Taichung native makes oolong with a twist
By Enru Lin,The China PostThe China Post--Vincent Chen (陳俊維), 37, makes Taiwanese oolong with a twist: he grows it in New Zealand.
May 14, 2012, 12:10 am TWN
At his 50-hectare vineyard-like estate, Chen produces three specialty oolongs that — like Chen himself — are native to Taiwan but rooted overseas.
These are pioneering teas, part of the only tea venture that has successfully taken root in New Zealand. They're also possibly the purest teas in the world.
Son of Taichung
For the most part, Chen is just the sort of person some might expect to come out of the Taichung countryside. He eats his fruits and vegetables, likes to fish, and looks ill at ease with small talk.
His father moved out from Taichung in the early 1990s, to develop a row of luxury housing just north of Hamilton, New Zealand.
“They left me alone in Taiwan,” says Chen wryly. “They maybe didn't like me.”
But the Chens are in fact enormously close, and Chen — an only child — is the model of a good son. In 1996, Chen joined the family overseas, prepared to live there for as long as they did.
Like most Taichung households, the Chens liked tea.
Eyeing a prospering camellia bush in a neighbor's backyard, the immigrant household thought that growing its own camellia, or tea, would “be nice.”
“In the beginning, it was only our hobby,” said Chen, who was then working in his father's business. “We wanted to make nice tea to drink.”
Their first trial bushes did well, and the family's interest — and aspirations — grew. Chen Sr. allotted more property for tea growing, and the younger Chen spent more of his evenings researching tea and larger-scale planting.
Business in New Zealand

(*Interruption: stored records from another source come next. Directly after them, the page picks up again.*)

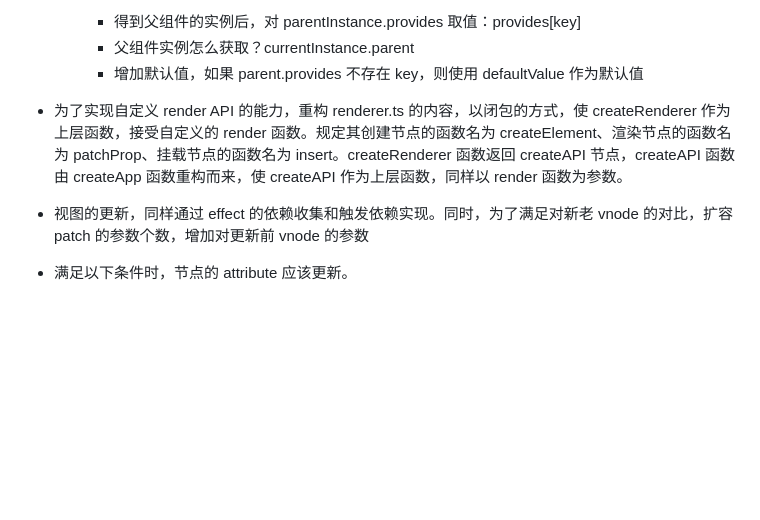
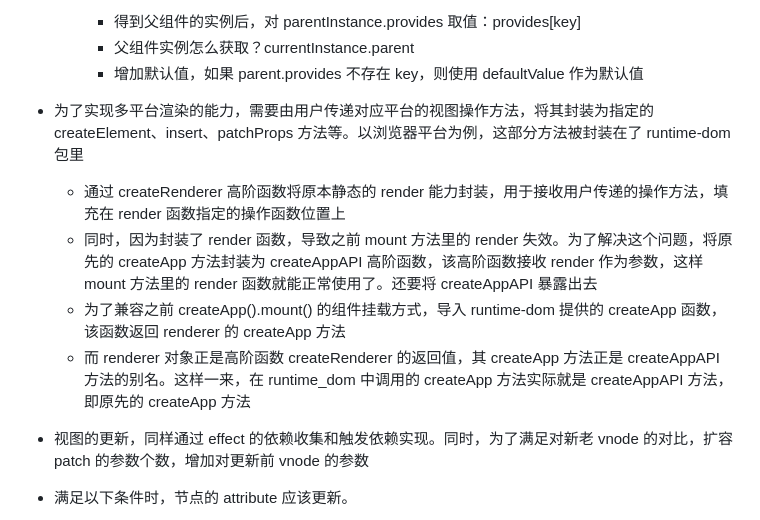
Before and after one commit to SinglePoi/mini-vue, a Markdown page: README.md, the part around the change. GitHub-like rendering; blank space fills up the shorter version.

Commit message:
📃 docs(README): createRenderer

```diff
--- a/README.md
+++ b/README.md
@@ -279,8 +279,12 @@ Step4 标签的内容存在两种情况：是文本时，直接使用 textConten
     - 得到父组件的实例后，对 parentInstance.provides 取值：provides[key]
     - 父组件实例怎么获取？currentInstance.parent
     - 增加默认值，如果 parent.provides 不存在 key，则使用 defaultValue 作为默认值
+- 为了实现多平台渲染的能力，需要由用户传递对应平台的视图操作方法，将其封装为指定的 createElement、insert、patchProps 方法等。以浏览器平台为例，这部分方法被封装在了 runtime-dom 包里
+  - 通过 createRenderer 高阶函数将原本静态的 render 能力封装，用于接收用户传递的操作方法，填充在 render 函数指定的操作函数位置上
+  - 同时，因为封装了 render 函数，导致之前 mount 方法里的 render 失效。为了解决这个问题，将原先的 createApp 方法封装为 createAppAPI 高阶函数，该高阶函数接收 render 作为参数，这样 mount 方法里的 render 函数就能正常使用了。还要将 createAppAPI 暴露出去
+  - 为了兼容之前 createApp().mount() 的组件挂载方式，导入 runtime-dom 提供的 createApp 函数，该函数返回 renderer 的 createApp 方法
+  - 而 renderer 对象正是高阶函数 createRenderer 的返回值，其 createApp 方法正是 createAppAPI 方法的别名。这样一来，在 runtime_dom 中调用的 createApp 方法实际就是 createAppAPI 方法，即原先的 createApp 方法
 
-- 为了实现自定义 render API 的能力，重构 renderer.ts 的内容，以闭包的方式，使 createRenderer 作为上层函数，接受自定义的 render 函数。规定其创建节点的函数名为 createElement、渲染节点的函数名为 patchProp、挂载节点的函数名为 insert。createRenderer 函数返回 createAPI 节点，createAPI 函数由 createApp 函数重构而来，使 createAPI 作为上层函数，同样以 render 函数为参数。
 - 视图的更新，同样通过 effect 的依赖收集和触发依赖实现。同时，为了满足对新老 vnode 的对比，扩容 patch 的参数个数，增加对更新前 vnode 的参数
 - 满足以下条件时，节点的 attribute 应该更新。
   - 新老节点的属性值发生改变时 ----> 更新
```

In this undated file photo, Vincent Chen (陳俊維), founder of Zealong, stands on his tea estate in Hamilton, New Zealand.
(Courtesy of Zealong)